Exercise objective: Every record below should be written out exactly; pictures stay out.

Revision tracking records
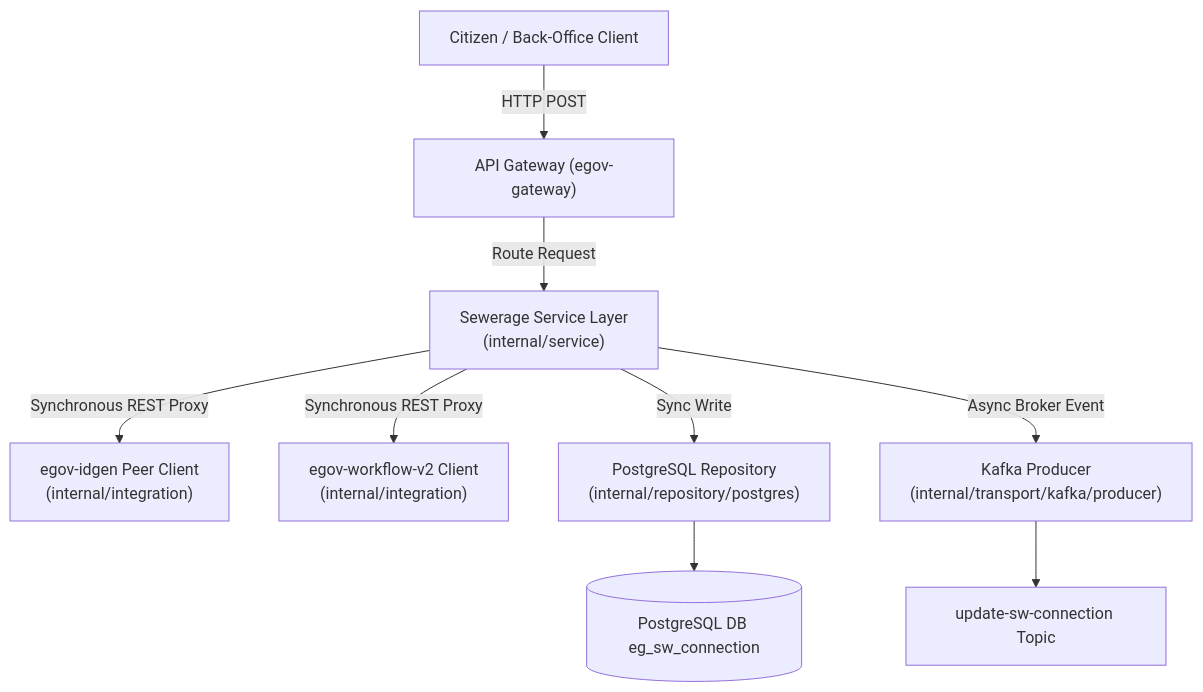
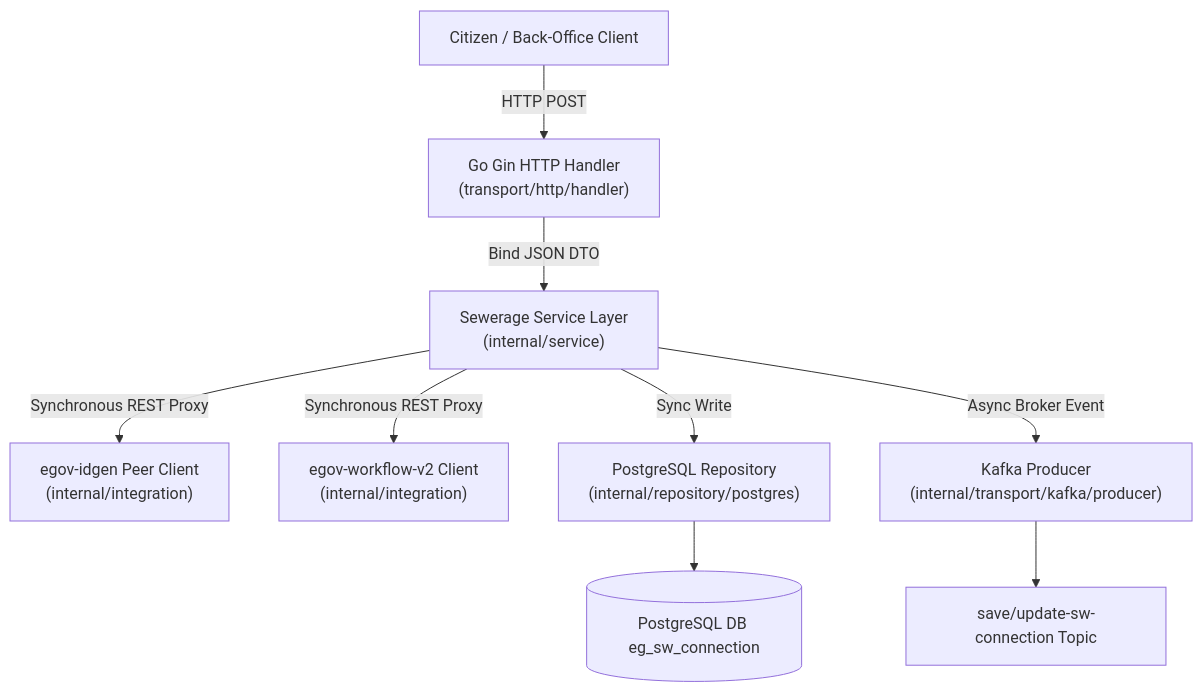
One commit to Sushant-RM/sw-services-go changed the first of 3 diagrams in docs/final_engineering_report.md. Above: the diagram before and after it, drawn with Mermaid. The commit also changed other lines of this file and 1 other file, not shown here.

Commit message:
docs: remove speculative gateways, K8s HA, and complex ERD relationships to align strictly with real work completed

````diff
--- a/docs/final_engineering_report.md
+++ b/docs/final_engineering_report.md
@@ -34,11 +36,11 @@
 ```mermaid
 graph TD
-    Client["Citizen / Back-Office Client"] -- HTTP POST --> Gateway["API Gateway (egov-gateway)"]
-    Gateway -- Route Request --> Service["Sewerage Service Layer<br>(internal/service)"]
+    Client["Citizen / Back-Office Client"] -- HTTP POST --> Gateway["Go Gin HTTP Handler<br>(transport/http/handler)"]
+    Gateway -- Bind JSON DTO --> Service["Sewerage Service Layer<br>(internal/service)"]
     Service -- Synchronous REST Proxy --> IDGen["egov-idgen Peer Client<br>(internal/integration)"]
     Service -- Synchronous REST Proxy --> Workflow["egov-workflow-v2 Client<br>(internal/integration)"]
     Service -- Sync Write --> Repos["PostgreSQL Repository<br>(internal/repository/postgres)"]
     Service -- Async Broker Event --> Kafka["Kafka Producer<br>(internal/transport/kafka/producer)"]
     Repos --> DB[("PostgreSQL DB eg_sw_connection")]
-    Kafka --> Topic["update-sw-connection Topic"]
+    Kafka --> Topic["save/update-sw-connection Topic"]
 ```
````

Answer to the problem:
One commit to Sushant-RM/sw-services-go changed the first of 3 diagrams in docs/final_engineering_report.md. Above: the diagram before and after it, drawn with Mermaid. The commit also changed other lines of this file and 1 other file, not shown here.

Commit message:
docs: remove speculative gateways, K8s HA, and complex ERD relationships to align strictly with real work completed

````diff
--- a/docs/final_engineering_report.md
+++ b/docs/final_engineering_report.md
@@ -34,11 +36,11 @@
 ```mermaid
 graph TD
-    Client["Citizen / Back-Office Client"] -- HTTP POST --> Gateway["API Gateway (egov-gateway)"]
-    Gateway -- Route Request --> Service["Sewerage Service Layer<br>(internal/service)"]
+    Client["Citizen / Back-Office Client"] -- HTTP POST --> Gateway["Go Gin HTTP Handler<br>(transport/http/handler)"]
+    Gateway -- Bind JSON DTO --> Service["Sewerage Service Layer<br>(internal/service)"]
     Service -- Synchronous REST Proxy --> IDGen["egov-idgen Peer Client<br>(internal/integration)"]
     Service -- Synchronous REST Proxy --> Workflow["egov-workflow-v2 Client<br>(internal/integration)"]
     Service -- Sync Write --> Repos["PostgreSQL Repository<br>(internal/repository/postgres)"]
     Service -- Async Broker Event --> Kafka["Kafka Producer<br>(internal/transport/kafka/producer)"]
     Repos --> DB[("PostgreSQL DB eg_sw_connection")]
-    Kafka --> Topic["update-sw-connection Topic"]
+    Kafka --> Topic["save/update-sw-connection Topic"]
 ```
````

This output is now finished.